*** MATERIAL PROVIDED

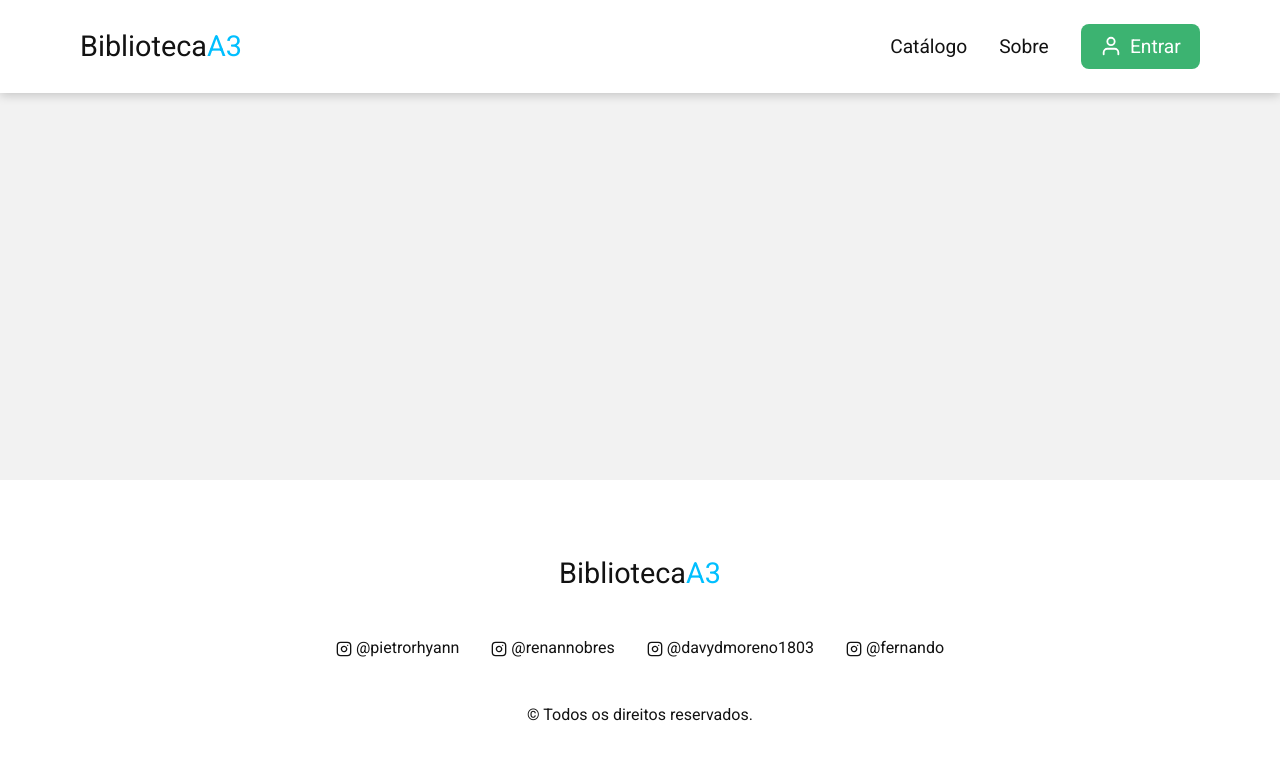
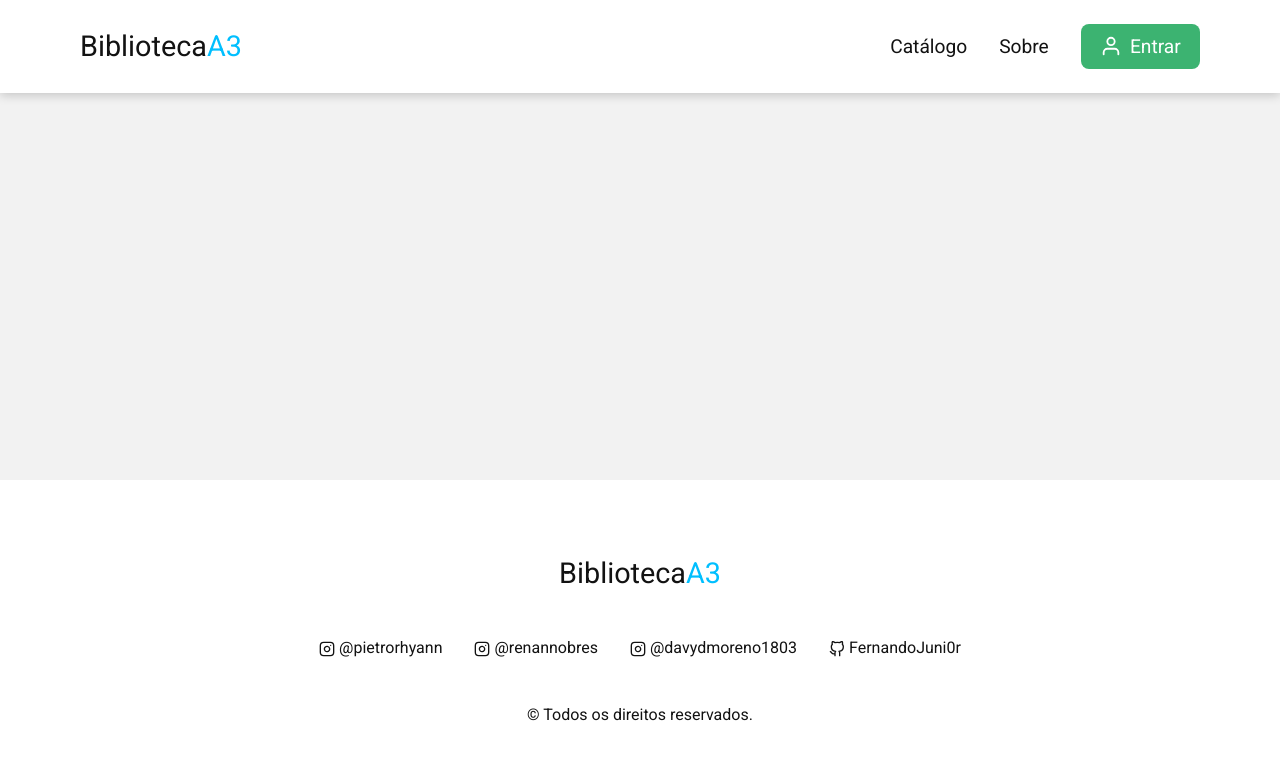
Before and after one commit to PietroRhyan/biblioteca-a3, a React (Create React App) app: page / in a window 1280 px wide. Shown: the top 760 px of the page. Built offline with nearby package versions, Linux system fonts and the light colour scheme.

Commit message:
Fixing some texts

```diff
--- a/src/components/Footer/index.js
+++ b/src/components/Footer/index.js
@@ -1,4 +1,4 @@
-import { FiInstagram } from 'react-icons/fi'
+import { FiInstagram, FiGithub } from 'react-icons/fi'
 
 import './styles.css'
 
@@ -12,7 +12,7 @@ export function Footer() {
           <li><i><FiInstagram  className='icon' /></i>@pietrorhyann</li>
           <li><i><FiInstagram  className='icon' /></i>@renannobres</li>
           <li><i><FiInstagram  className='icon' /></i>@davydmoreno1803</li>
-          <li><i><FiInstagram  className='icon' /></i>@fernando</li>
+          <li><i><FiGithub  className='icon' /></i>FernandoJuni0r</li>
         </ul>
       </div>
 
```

******

Search the records for lines holding the word "Footer", then copy each line you find.

EXPECTED OUTPUT:
--- a/src/components/Footer/index.js
+++ b/src/components/Footer/index.js
@@ -12,7 +12,7 @@ export function Footer() {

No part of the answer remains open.